WHAT IS EXPECTED:
From the entries below, gather every line containing the string "margin".

Web interface edit records:
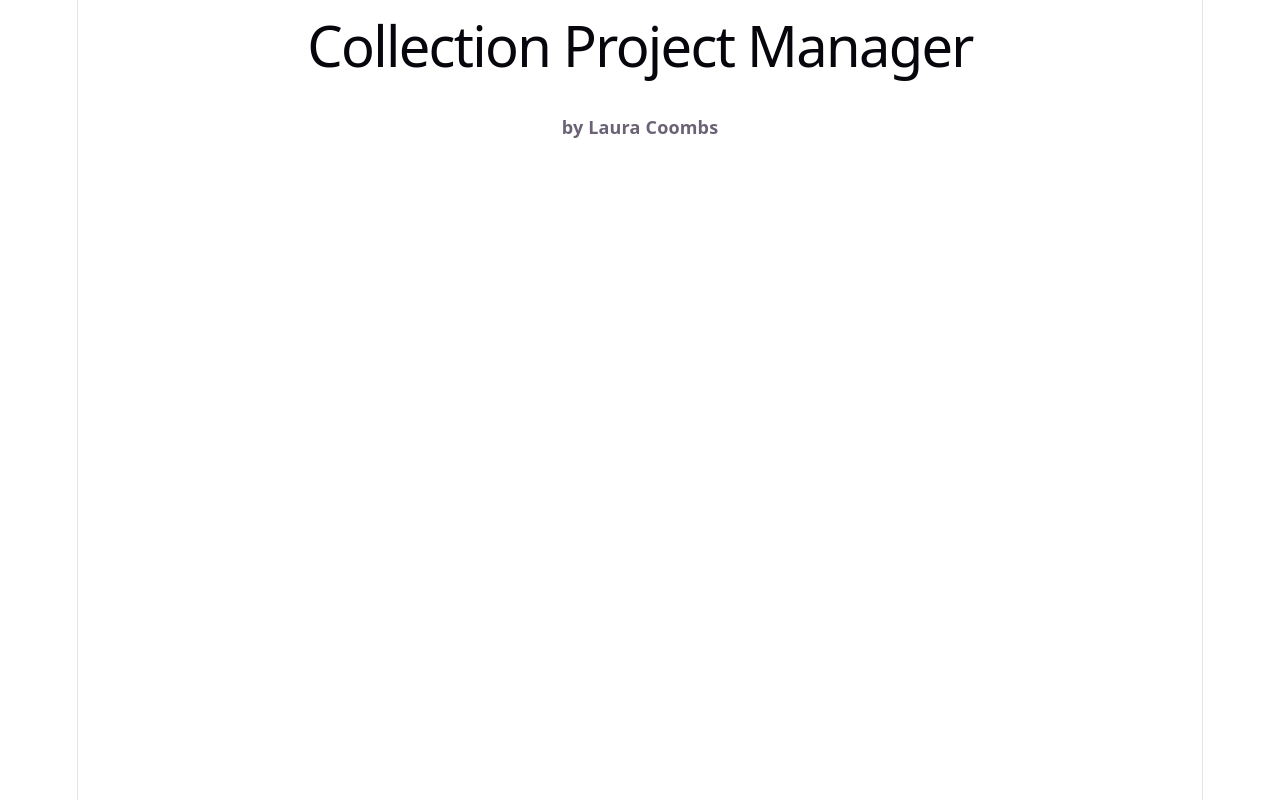
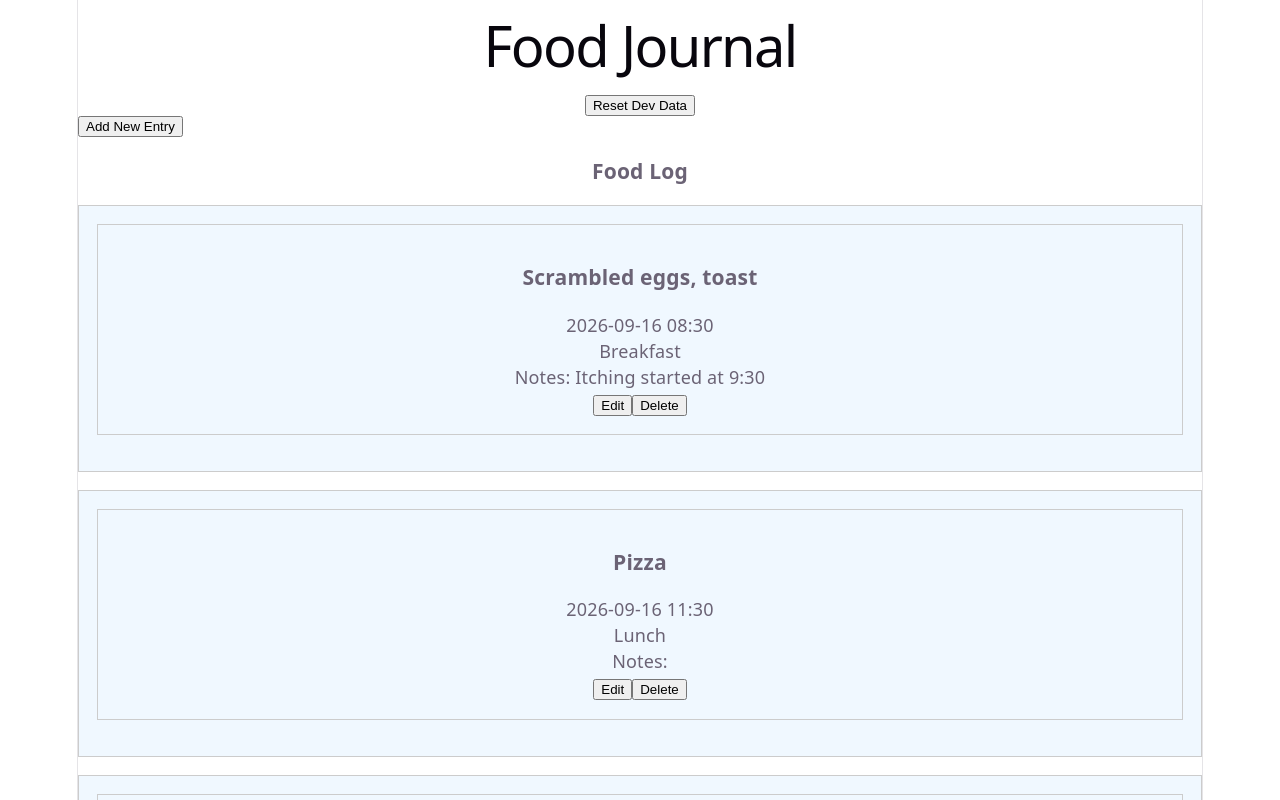
Before and after one commit to lcoombs99/collection-manager-project, a React (Vite) app: page / in a window 1280 px wide. Shown: the top 800 px of the page. Built offline with nearby package versions, Linux system fonts and the light colour scheme.

Commit message:
saving place. Working form, save, edit, delete. No styling or form validation yet

```diff
--- a/src/App.css
+++ b/src/App.css
@@ -1,184 +1,210 @@
-.counter {
-  font-size: 16px;
-  padding: 5px 10px;
-  border-radius: 5px;
-  color: var(--accent);
-  background: var(--accent-bg);
-  border: 2px solid transparent;
-  transition: border-color 0.3s;
-  margin-bottom: 24px;
-
-  &:hover {
-    border-color: var(--accent-border);
-  }
-  &:focus-visible {
-    outline: 2px solid var(--accent);
-    outline-offset: 2px;
-  }
+.new-food-form {
+  display: flex;
+  flex-direction: row;
+  justify-content: space-evenly;
+  align-items: center;
+  /*width: 100%;*/
+  padding: 2rem 2rem;
+  border: solid 1px red;
 }
 
-.hero {
-  position: relative;
-
-  .base,
-  .framework,
-  .vite {
-    inset-inline: 0;
-    margin: 0 auto;
-  }
-
-  .base {
-    width: 170px;
-    position: relative;
-    z-index: 0;
-  }
-
-  .framework,
-  .vite {
-    position: absolute;
-  }
-
-  .framework {
-    z-index: 1;
-    top: 34px;
-    height: 28px;
-    transform: perspective(2000px) rotateZ(300deg) rotateX(44deg) rotateY(39deg)
-      scale(1.4);
-  }
-
-  .vite {
-    z-index: 0;
-    top: 107px;
-    height: 26px;
-    width: auto;
-    transform: perspective(2000px) rotateZ(300deg) rotateX(40deg) rotateY(39deg)
-      scale(0.8);
-  }
+.button {
+  width: fit-content;
 }
 
-#center {
-  display: flex;
-  flex-direction: column;
-  gap: 25px;
-  place-content: center;
-  place-items: center;
-  flex-grow: 1;
+.card {
+  padding: 1rem;
+  margin-bottom: 1rem;
+  border: 1px solid #ccc;
+  background-color: aliceBlue;
+}
+.form-control {
+  margin-bottom: 0.5rem;
+}
+label {
+  display: block;
+}
+/*.counter {*/
+/*  font-size: 16px;*/
+/*  padding: 5px 10px;*/
+/*  border-radius: 5px;*/
+/*  color: var(--accent);*/
+/*  background: var(--accent-bg);*/
+/*  border: 2px solid transparent;*/
+/*  transition: border-color 0.3s;*/
+/*  margin-bottom: 24px;*/
 
-  @media (max-width: 1024px) {
-    padding: 32px 20px 24px;
-    gap: 18px;
-  }
-}
+/*  &:hover {*/
+/*    border-color: var(--accent-border);*/
+/*  }*/
+/*  &:focus-visible {*/
+/*    outline: 2px solid var(--accent);*/
+/*    outline-offset: 2px;*/
+/*  }*/
+/*}*/
 
-#next-steps {
-  display: flex;
-  border-top: 1px solid var(--border);
-  text-align: left;
+/*.hero {*/
+/*  position: relative;*/
 
-  & > div {
-    flex: 1 1 0;
-    padding: 32px;
-    @media (max-width: 1024px) {
-      padding: 24px 20px;
-    }
-  }
+/*  .base,*/
+/*  .framework,*/
+/*  .vite {*/
+/*    inset-inline: 0;*/
+/*    margin: 0 auto;*/
+/*  }*/
 
-  .icon {
-    margin-bottom: 16px;
-    width: 22px;
-    height: 22px;
-  }
+/*  .base {*/
+/*    width: 170px;*/
+/*    position: relative;*/
+/*    z-index: 0;*/
+/*  }*/
 
-  @media (max-width: 1024px) {
-    flex-direction: column;
-    text-align: center;
-  }
-}
+/*  .framework,*/
+/*  .vite {*/
+/*    position: absolute;*/
+/*  }*/
 
-#docs {
-  border-right: 1px solid var(--border);
+/*  .framework {*/
+/*    z-index: 1;*/
+/*    top: 34px;*/
+/*    height: 28px;*/
+/*    transform: perspective(2000px) rotateZ(300deg) rotateX(44deg) rotateY(39deg)*/
+/*      scale(1.4);*/
+/*  }*/
 
-  @media (max-width: 1024px) {
-    border-right: none;
-    border-bottom: 1px solid var(--border);
-  }
-}
+/*  .vite {*/
+/*    z-index: 0;*/
+/*    top: 107px;*/
+/*    height: 26px;*/
+/*    width: auto;*/
+/*    transform: perspective(2000px) rotateZ(300deg) rotateX(40deg) rotateY(39deg)*/
+/*      scale(0.8);*/
+/*  }*/
+/*}*/
 
-#next-steps ul {
-  list-style: none;
-  padding: 0;
-  display: flex;
-  gap: 8px;
-  margin: 32px 0 0;
+/*#center {*/
+/*  display: flex;*/
+/*  flex-direction: column;*/
+/*  gap: 25px;*/
+/*  place-content: center;*/
+/*  place-items: center;*/
+/*  flex-grow: 1;*/
 
-  .logo {
-    height: 18px;
-  }
+/*  @media (max-width: 1024px) {*/
+/*    padding: 32px 20px 24px;*/
+/*    gap: 18px;*/
+/*  }*/
+/*}*/
 
-  a {
-    color: var(--text-h);
-    font-size: 16px;
-    border-radius: 6px;
-    background: var(--social-bg);
-    display: flex;
-    padding: 6px 12px;
-    align-items: center;
-    gap: 8px;
-    text-decoration: none;
-    transition: box-shadow 0.3s;
+/*#next-steps {*/
+/*  display: flex;*/
+/*  border-top: 1px solid var(--border);*/
+/*  text-align: left;*/
 
-    &:hover {
-      box-shadow: var(--shadow);
-    }
-    .button-icon {
-      height: 18px;
-      width: 18px;
-    }
-  }
+/*  & > div {*/
+/*    flex: 1 1 0;*/
+/*    padding: 32px;*/
+/*    @media (max-width: 1024px) {*/
+/*      padding: 24px 20px;*/
+/*    }*/
+/*  }*/
 
-  @media (max-width: 1024px) {
-    margin-top: 20px;
-    flex-wrap: wrap;
-    justify-content: center;
+/*  .icon {*/
+/*    margin-bottom: 16px;*/
+/*    width: 22px;*/
+/*    height: 22px;*/
+/*  }*/
 
-    li {
-      flex: 1 1 calc(50% - 8px);
-    }
+/*  @media (max-width: 1024px) {*/
+/*    flex-direction: column;*/
+/*    text-align: center;*/
+/*  }*/
+/*}*/
 
-    a {
-      width: 100%;
-      justify-content: center;
-      box-sizing: border-box;
-    }
-  }
-}
+/*#docs {*/
+/*  border-right: 1px solid var(--border);*/
 
-#spacer {
-  height: 88px;
-  border-top: 1px solid var(--border);
-  @media (max-width: 1024px) {
-    height: 48px;
-  }
-}
+/*  @media (max-width: 1024px) {*/
+/*    border-right: none;*/
+/*    border-bottom: 1px solid var(--border);*/
+/*  }*/
+/*}*/
 
-.ticks {
-  position: relative;
-  width: 100%;
+/*#next-steps ul {*/
+/*  list-style: none;*/
+/*  padding: 0;*/
+/*  display: flex;*/
+/*  gap: 8px;*/
+/*  margin: 32px 0 0;*/
 
-  &::before,
-  &::after {
-    content: '';
-    position: absolute;
-    top: -4.5px;
-    border: 5px solid transparent;
-  }
+/*  .logo {*/
+/*    height: 18px;*/
+/*  }*/
 
-  &::before {
-    left: 0;
-    border-left-color: var(--border);
-  }
-  &::after {
-    right: 0;
-    border-right-color: var(--border);
-  }
-}
+/*  a {*/
+/*    color: var(--text-h);*/
+/*    font-size: 16px;*/
+/*    border-radius: 6px;*/
+/*    background: var(--social-bg);*/
+/*    display: flex;*/
+/*    padding: 6px 12px;*/
+/*    align-items: center;*/
+/*    gap: 8px;*/
+/*    text-decoration: none;*/
+/*    transition: box-shadow 0.3s;*/
+
+/*    &:hover {*/
+/*      box-shadow: var(--shadow);*/
+/*    }*/
+/*    .button-icon {*/
+/*      height: 18px;*/
+/*      width: 18px;*/
+/*    }*/
+/*  }*/
+
+/*  @media (max-width: 1024px) {*/
+/*    margin-top: 20px;*/
+/*    flex-wrap: wrap;*/
+/*    justify-content: center;*/
+
+/*    li {*/
+/*      flex: 1 1 calc(50% - 8px);*/
+/*    }*/
+
+/*    a {*/
+/*      width: 100%;*/
+/*      justify-content: center;*/
+/*      box-sizing: border-box;*/
+/*    }*/
+/*  }*/
+/*}*/
+
+/*#spacer {*/
+/*  height: 88px;*/
+/*  border-top: 1px solid var(--border);*/
+/*  @media (max-width: 1024px) {*/
+/*    height: 48px;*/
+/*  }*/
+/*}*/
+
+/*.ticks {*/
+/*  position: relative;*/
+/*  width: 100%;*/
+
+/*  &::before,*/
+/*  &::after {*/
+/*    content: '';*/
+/*    position: absolute;*/
+/*    top: -4.5px;*/
+/*    border: 5px solid transparent;*/
+/*  }*/
+
+/*  &::before {*/
+/*    left: 0;*/
+/*    border-left-color: var(--border);*/
+/*  }*/
+/*  &::after {*/
+/*    right: 0;*/
+/*    border-right-color: var(--border);*/
+/*  }*/
+/*}*/
--- a/src/App.jsx
+++ b/src/App.jsx
@@ -1,11 +1,71 @@
 import './App.css';
+import { useEffect, useState } from 'react';
+import { INITIAL_DATA } from './constants.jsx';
+import JournalEntryList from './components/JournalEntryList.jsx';
+import Header from './components/Header.jsx';
+import NewFoodForm from './components/NewFoodForm.jsx';
 
 function App() {
+  const [formIsOpen, setFormIsOpen] = useState(false);
+  const [entries, setEntries] = useState(() => {
+    // saving entries to local storage so they persist. Maybe only for development
+    const savedEntries = localStorage.getItem('foodJournal');
+    return savedEntries
+      ? JSON.parse(savedEntries)
+      : INITIAL_DATA;
+  });
+
+  // useEffect: refresh when entry added
+  useEffect(() => {
+    localStorage.setItem('foodJournal', JSON.stringify(entries));
+  }, [entries]);
+
+  // resetToInitialData: DEVELOPMENT reset to initial data in case of error
+  const resetToInitialData = () => setEntries(INITIAL_DATA);
+
+  // handleAddNewMeal: Add new meal to list
+  const handleAddNewMeal = (meal) => {
+    setFormIsOpen((prevState) => !prevState);
+    setEntries((prevEntries) => [meal, ...prevEntries]);
+  };
+
+  // handleUpdateMeal: find and update the existing meal (by id)
+  const handleUpdateMeal = (meal) => {
+    setEntries((prevEntries) =>
+      prevEntries.map((entry) =>
+        entry.id === meal.id ? meal : entry
+      )
+    );
+  };
+
+  // handleDeleteMealById: find and delete specific meal from list
+  const handleDeleteMealById = (id) => {
+    setEntries((prevEntries) =>
+      prevEntries.filter((entry) => entry.id !== id)
+    );
+  };
+
+  // handleOpenForm: open form to enter New Entry
+  const toggleFormState = () => {
+    console.log("Close");
+    setFormIsOpen((prevState) => !prevState);
+  }
 
   return (
     <>
-      <h1>Collection Project Manager</h1>
-      <h4>by Laura Coombs</h4>
+      <Header onResetData={resetToInitialData}/>
+      {/*Filter or search bar*/}
+
+      {!formIsOpen &&
+        <button onClick={toggleFormState} className="button">Add New Entry</button>
+      }
+
+      {/* Add New Food form - display conditionally */}
+      {formIsOpen ? <NewFoodForm data={null} onCloseEdit={toggleFormState} handleSubmit={handleAddNewMeal}/> : null}
+
+      {/* Entry List */}
+      <h3>Food Log</h3>
+      <JournalEntryList entries={entries} onDeleteMeal={handleDeleteMealById} handleSubmit={handleUpdateMeal}/>
     </>
   );
 }
--- /dev/null
+++ b/src/components/FoodEntry.jsx
@@ -0,0 +1,35 @@
+import FoodEntryDisplay from './FoodEntryDisplay.jsx';
+import { useState } from 'react';
+
+function FoodEntry({entryData, onDeleteMeal, handleSubmit}) {
+  const [isEditing, setIsEditing] = useState(false);
+
+  const handleEditClick = () => {
+    setIsEditing((prevState) => !prevState);
+  };
+
+  const handleDeleteClick = () => {
+    // TODO: Display modal rather than alert with option to confirm
+    alert("This item will be deleted.");
+    onDeleteMeal(entryData.id);
+  };
+
+  const handleClose = () => {
+    setIsEditing((prevState) => !prevState);
+  };
+
+  return (
+    <div className="card" key={entryData.id}>
+      <FoodEntryDisplay
+        entryData={entryData}
+        onEditEntryClick={handleEditClick}
+        onDeleteEntryClick={handleDeleteClick}
+        onCloseEdit={handleClose}
+        isEditing={isEditing}
+        handleSubmit={handleSubmit}
+      />
+    </div>
+  );
+}
+
+export default FoodEntry;
--- /dev/null
+++ b/src/components/FoodEntryDisplay.jsx
@@ -0,0 +1,23 @@
+// display current data, edit and delete buttons
+import NewFoodForm from './NewFoodForm.jsx';
+
+function FoodEntryDisplay({entryData, onEditEntryClick, onDeleteEntryClick, onCloseEdit, isEditing, handleSubmit}) {
+
+  return (
+    <div className="card">
+      <h3>{entryData.food ?? null}</h3>
+      {isEditing ?
+        <NewFoodForm onCloseEdit={onCloseEdit} handleSubmit={handleSubmit} entryData={entryData}/> :
+        <div>
+          <div className="entry">{entryData.date} {entryData.time}</div>
+          <div className="entry">{entryData.meal}</div>
+          <div className="entry">Notes: {entryData.notes ?? null}</div>
+          <button className="button" onClick={onEditEntryClick}>Edit</button>
+          <button className="button" onClick={onDeleteEntryClick}>Delete</button>
+        </div>
+      }
+    </div>
+  );
+}
+
+export default FoodEntryDisplay;
--- /dev/null
+++ b/src/components/Header.jsx
@@ -0,0 +1,15 @@
+  // App -> Header
+  // role: Display Page Title, Button to reset data (temp)
+  // props: onResetData
+function Header({onResetData}) {
+
+  return (
+    <div>
+      <h1>Food Journal</h1>
+      <button className="button" onClick={onResetData}>Reset Dev Data</button>
+      <br/>
+    </div>
+  );
+}
+
+export default Header;
--- /dev/null
+++ b/src/components/JournalEntryList.jsx
@@ -0,0 +1,17 @@
+import FoodEntry from './FoodEntry.jsx';
+
+// Journal Entry List role:
+// Display entries
+function JournalEntryList({entries, onDeleteMeal, handleSubmit}) {
+  //props: entries, onDeleteMeal, handleSubmit (either create or update)
+
+  return (
+    <div>
+      {entries.map((entry) =>
+        <FoodEntry entryData={entry} key={entry.id} onDeleteMeal={onDeleteMeal} handleSubmit={handleSubmit}/>
+      )}
+    </div>
+  );
+}
+
+export default JournalEntryList;
--- /dev/null
+++ b/src/components/NewFoodForm.jsx
@@ -0,0 +1,93 @@
+import { useState } from 'react';
+import { MEAL_LIST } from '../constants.jsx';
+
+// App -> NewFoodForm
+// props: entryData?, handleCancelEdit
+function NewFoodForm({entryData, onCloseEdit, handleSubmit}) {
+  const isEditing = entryData != null;
+  // const [isDisabled, setIsDisabled] = useState(true);
+
+  const [dateInput, setDateInput] = useState(isEditing ? entryData.date :
+    new Date().toLocaleDateString('en-CA')
+  );
+
+  const getCurrentTime = () => {
+    const now = new Date();
+
+    return `${String(now.getHours()).padStart(2, '0')}:${String(now.getMinutes()).padStart(2, '0')}`;
+  };
+  console.log('EDITING', isEditing);
+  const [selectedMeal, setSelectedMeal] = useState(isEditing ? entryData.meal : 'Choose One');
+  const [foodInput, setFoodInput] = useState(isEditing ? entryData.food : '');
+  const [notesInput, setNotesInput] = useState(isEditing ? entryData.notes : '');
+  const [timeInput, setTimeInput] = useState(isEditing ? entryData.time : getCurrentTime());
+
+  console.log('note', notesInput);
+  const submitHandler = (e) => {
+    e.preventDefault();
+
+    const meal = {
+      id: isEditing ? entryData.id : crypto.randomUUID(),
+      date: dateInput,
+      time: timeInput,
+      meal: selectedMeal,
+      food: foodInput,
+      reaction: [''],
+      notes: notesInput
+    };
+    // handleCancelEdit();
+    onCloseEdit();
+    handleSubmit(meal);
+  };
+
+  return (
+    <div className="new-food-form">
+
+      <div className="form-control">
+        <label>Meal</label>
+        <select value={entryData?.meal ?? selectedMeal} onChange={(e) => setSelectedMeal(e.target.value)}>
+          {MEAL_LIST.map((meal) => (
+            <option value={meal} key={meal}>{meal}</option>
+          ))}
+        </select>
+      </div>
+      <div className="form-control">
+        <label>Food</label>
+        <input
+          type="text"
+          value={foodInput}
+          onChange={(e) => setFoodInput(e.target.value)}
+        />
+      </div>
+      <div className="form-control">
+        <label>Date</label>
+        <input
+          type="date"
+          value={dateInput}
+          onChange={(e) => setDateInput(e.target.value)}
+        />
+      </div>
+      <div className="form-control">
+        <label>Time</label>
+        <input
+          type="time"
+          value={timeInput}
+          onChange={(e) => setTimeInput(e.target.value)}
+        />
+      </div>
+      <div className="form-control">
+        <label>Notes</label>
+        <input
+          type="text"
+          value={notesInput}
+          onChange={(e) => setNotesInput(e.target.value)}
+        />
+        <button onClick={onCloseEdit} className="button">Cancel</button>
+        {/*<button disabled={isDisabled} onClick={submitHandler} className="button">Submit</button>*/}
+        <button onClick={submitHandler} className="button">Submit</button>
+      </div>
+    </div>
+  );
+}
+
+export default NewFoodForm;
--- /dev/null
+++ b/src/constants.jsx
@@ -0,0 +1,31 @@
+export const MEAL_LIST = ["Choose One", "Breakfast", "Lunch", "Dinner", "Snack"]
+
+export const INITIAL_DATA = [
+  {
+    id: crypto.randomUUID(),
+    date: '2026-09-16',
+    time: '08:30',
+    meal: 'Breakfast',
+    food: 'Scrambled eggs, toast',
+    reaction: ['hives'],
+    notes: 'Itching started at 9:30'
+  },
+  {
+    id: crypto.randomUUID(),
+    date: '2026-09-16',
+    time: '11:30',
+    meal: 'Lunch',
+    food: 'Pizza',
+    reaction: ['headache'],
+    notes: null
+  },
+  {
+    id: crypto.randomUUID(),
+    date: '2026-09-16',
+    time: '16:30',
+    meal: 'Dinner',
+    food: 'Potato',
+    reaction: [],
+    notes: null
+  }
+];
```
Also changed, not shown: src/components/FoodEntryCreate.jsx (added, +12 -0 lines), 1 other file (tests, documents, lock files or other folders).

YOUR SOLUTION:
-  margin-bottom: 24px;
-    margin: 0 auto;
+  margin-bottom: 1rem;
+  margin-bottom: 0.5rem;
+/*  margin-bottom: 24px;*/
+/*    margin: 0 auto;*/
-    margin-bottom: 16px;
-  margin: 32px 0 0;
-    margin-top: 20px;
+/*    margin-bottom: 16px;*/
+/*  margin: 32px 0 0;*/
+/*    margin-top: 20px;*/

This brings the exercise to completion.